Where does the word "keeps" occur in the entries below? Copy every line that has it.

====

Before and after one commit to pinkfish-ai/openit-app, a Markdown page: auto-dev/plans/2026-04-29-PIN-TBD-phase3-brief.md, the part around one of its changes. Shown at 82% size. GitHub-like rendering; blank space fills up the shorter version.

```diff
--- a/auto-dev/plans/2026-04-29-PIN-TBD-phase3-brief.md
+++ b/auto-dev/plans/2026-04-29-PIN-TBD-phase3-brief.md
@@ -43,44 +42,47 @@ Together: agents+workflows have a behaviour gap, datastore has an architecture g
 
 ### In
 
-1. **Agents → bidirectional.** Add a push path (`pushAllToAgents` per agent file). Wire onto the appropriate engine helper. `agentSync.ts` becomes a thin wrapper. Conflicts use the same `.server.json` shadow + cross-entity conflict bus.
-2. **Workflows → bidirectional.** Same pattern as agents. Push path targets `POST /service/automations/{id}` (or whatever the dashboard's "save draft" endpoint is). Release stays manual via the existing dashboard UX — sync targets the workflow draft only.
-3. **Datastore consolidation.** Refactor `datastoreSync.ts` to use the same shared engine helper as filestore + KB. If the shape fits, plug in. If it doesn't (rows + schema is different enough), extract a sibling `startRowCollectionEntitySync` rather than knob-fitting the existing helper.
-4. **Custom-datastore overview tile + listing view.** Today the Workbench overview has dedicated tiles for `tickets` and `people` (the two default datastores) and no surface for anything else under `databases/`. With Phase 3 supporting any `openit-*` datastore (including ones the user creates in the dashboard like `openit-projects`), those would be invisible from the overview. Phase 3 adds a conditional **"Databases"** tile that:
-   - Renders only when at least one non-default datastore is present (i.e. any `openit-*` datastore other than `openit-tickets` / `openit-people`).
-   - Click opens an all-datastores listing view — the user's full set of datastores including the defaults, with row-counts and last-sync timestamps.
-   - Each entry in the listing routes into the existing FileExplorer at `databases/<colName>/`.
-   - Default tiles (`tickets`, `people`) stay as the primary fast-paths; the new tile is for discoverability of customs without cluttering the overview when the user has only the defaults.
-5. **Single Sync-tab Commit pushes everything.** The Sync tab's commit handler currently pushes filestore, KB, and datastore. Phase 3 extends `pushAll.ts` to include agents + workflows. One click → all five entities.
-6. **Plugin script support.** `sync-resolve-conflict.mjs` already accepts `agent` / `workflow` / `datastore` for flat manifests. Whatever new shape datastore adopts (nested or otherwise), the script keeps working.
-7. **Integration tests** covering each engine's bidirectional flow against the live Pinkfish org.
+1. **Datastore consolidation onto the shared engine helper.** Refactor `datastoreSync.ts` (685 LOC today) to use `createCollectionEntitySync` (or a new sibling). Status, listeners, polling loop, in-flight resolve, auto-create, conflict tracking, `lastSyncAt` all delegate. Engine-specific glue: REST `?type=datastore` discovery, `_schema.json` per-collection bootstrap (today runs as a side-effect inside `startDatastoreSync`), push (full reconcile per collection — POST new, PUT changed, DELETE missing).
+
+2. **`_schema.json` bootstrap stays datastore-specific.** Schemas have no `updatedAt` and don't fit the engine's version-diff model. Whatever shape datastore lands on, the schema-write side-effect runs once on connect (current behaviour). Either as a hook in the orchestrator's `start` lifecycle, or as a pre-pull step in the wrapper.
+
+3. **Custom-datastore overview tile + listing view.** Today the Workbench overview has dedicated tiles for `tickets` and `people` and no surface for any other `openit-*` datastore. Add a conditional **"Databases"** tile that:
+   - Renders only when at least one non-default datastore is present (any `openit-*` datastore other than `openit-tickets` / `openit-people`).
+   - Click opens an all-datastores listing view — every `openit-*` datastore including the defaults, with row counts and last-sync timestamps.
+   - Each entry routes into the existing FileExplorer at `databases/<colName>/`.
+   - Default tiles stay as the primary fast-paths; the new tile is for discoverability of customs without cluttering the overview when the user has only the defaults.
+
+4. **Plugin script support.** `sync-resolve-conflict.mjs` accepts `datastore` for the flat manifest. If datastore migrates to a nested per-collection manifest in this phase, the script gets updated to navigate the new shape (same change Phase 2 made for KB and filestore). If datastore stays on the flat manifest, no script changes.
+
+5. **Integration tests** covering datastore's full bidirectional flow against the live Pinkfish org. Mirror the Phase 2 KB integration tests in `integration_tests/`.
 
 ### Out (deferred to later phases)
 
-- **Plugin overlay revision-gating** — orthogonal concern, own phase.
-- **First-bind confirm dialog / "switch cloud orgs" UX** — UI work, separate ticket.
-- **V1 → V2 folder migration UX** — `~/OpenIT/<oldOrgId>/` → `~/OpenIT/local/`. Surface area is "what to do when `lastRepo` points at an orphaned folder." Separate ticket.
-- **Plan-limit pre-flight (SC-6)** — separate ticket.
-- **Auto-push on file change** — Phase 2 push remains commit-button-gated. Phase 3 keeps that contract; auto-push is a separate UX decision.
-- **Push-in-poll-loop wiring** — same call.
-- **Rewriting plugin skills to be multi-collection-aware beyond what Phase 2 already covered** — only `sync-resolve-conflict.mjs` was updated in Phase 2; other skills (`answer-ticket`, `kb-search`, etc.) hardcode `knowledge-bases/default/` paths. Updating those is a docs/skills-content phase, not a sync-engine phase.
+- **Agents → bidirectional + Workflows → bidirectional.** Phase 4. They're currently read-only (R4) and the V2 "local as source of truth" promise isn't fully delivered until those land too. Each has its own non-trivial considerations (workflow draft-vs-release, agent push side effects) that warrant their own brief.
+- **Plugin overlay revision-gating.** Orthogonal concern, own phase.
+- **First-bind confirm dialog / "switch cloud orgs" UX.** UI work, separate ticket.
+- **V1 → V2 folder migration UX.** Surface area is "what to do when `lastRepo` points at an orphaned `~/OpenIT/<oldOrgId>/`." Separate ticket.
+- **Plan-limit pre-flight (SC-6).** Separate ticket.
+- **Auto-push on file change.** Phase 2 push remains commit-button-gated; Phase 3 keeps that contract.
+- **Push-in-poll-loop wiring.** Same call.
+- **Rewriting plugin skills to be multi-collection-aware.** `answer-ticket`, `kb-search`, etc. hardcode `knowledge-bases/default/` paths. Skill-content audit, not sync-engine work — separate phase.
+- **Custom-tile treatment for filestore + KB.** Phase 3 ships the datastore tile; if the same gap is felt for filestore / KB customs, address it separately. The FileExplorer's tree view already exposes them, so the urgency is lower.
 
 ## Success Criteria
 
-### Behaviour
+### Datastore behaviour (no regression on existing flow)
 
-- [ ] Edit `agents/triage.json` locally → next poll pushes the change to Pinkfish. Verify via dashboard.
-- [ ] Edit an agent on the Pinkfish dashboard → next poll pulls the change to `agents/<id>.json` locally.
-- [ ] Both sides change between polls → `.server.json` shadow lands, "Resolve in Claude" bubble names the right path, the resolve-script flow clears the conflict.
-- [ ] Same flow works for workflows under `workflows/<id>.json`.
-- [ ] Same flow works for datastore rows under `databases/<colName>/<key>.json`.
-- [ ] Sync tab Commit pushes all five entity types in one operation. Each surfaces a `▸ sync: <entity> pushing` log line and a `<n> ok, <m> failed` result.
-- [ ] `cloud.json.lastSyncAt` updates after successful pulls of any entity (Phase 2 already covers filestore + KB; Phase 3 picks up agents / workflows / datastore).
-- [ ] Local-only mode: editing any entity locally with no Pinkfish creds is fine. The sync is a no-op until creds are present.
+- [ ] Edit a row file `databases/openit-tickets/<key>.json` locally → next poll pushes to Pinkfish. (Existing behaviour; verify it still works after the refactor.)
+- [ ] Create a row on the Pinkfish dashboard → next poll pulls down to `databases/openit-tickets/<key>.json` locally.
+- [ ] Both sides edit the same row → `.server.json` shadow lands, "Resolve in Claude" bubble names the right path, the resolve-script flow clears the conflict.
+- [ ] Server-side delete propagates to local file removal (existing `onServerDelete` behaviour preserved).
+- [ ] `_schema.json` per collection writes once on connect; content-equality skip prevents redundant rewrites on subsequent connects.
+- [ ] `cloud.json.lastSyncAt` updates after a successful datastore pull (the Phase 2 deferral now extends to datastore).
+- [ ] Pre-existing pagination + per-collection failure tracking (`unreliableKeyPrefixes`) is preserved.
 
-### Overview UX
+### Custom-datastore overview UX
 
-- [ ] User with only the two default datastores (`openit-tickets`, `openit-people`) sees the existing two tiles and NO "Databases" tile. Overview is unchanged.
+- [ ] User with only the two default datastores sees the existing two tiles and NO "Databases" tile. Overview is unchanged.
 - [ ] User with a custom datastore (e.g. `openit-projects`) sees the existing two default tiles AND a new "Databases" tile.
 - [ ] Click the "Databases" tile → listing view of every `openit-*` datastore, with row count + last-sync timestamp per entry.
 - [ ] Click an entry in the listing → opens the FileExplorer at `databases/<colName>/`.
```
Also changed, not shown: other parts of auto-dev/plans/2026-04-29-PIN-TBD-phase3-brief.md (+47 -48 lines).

====

• [ANSWER FOR THIS EXERCISE]
-6. **Plugin script support.** `sync-resolve-conflict.mjs` already accepts `agent` / `workflow` / `datastore` for flat manifests. Whatever new shape datastore adopts (nested or otherwise), the script keeps working.
-- **Auto-push on file change** — Phase 2 push remains commit-button-gated. Phase 3 keeps that contract; auto-push is a separate UX decision.
+- **Auto-push on file change.** Phase 2 push remains commit-button-gated; Phase 3 keeps that contract.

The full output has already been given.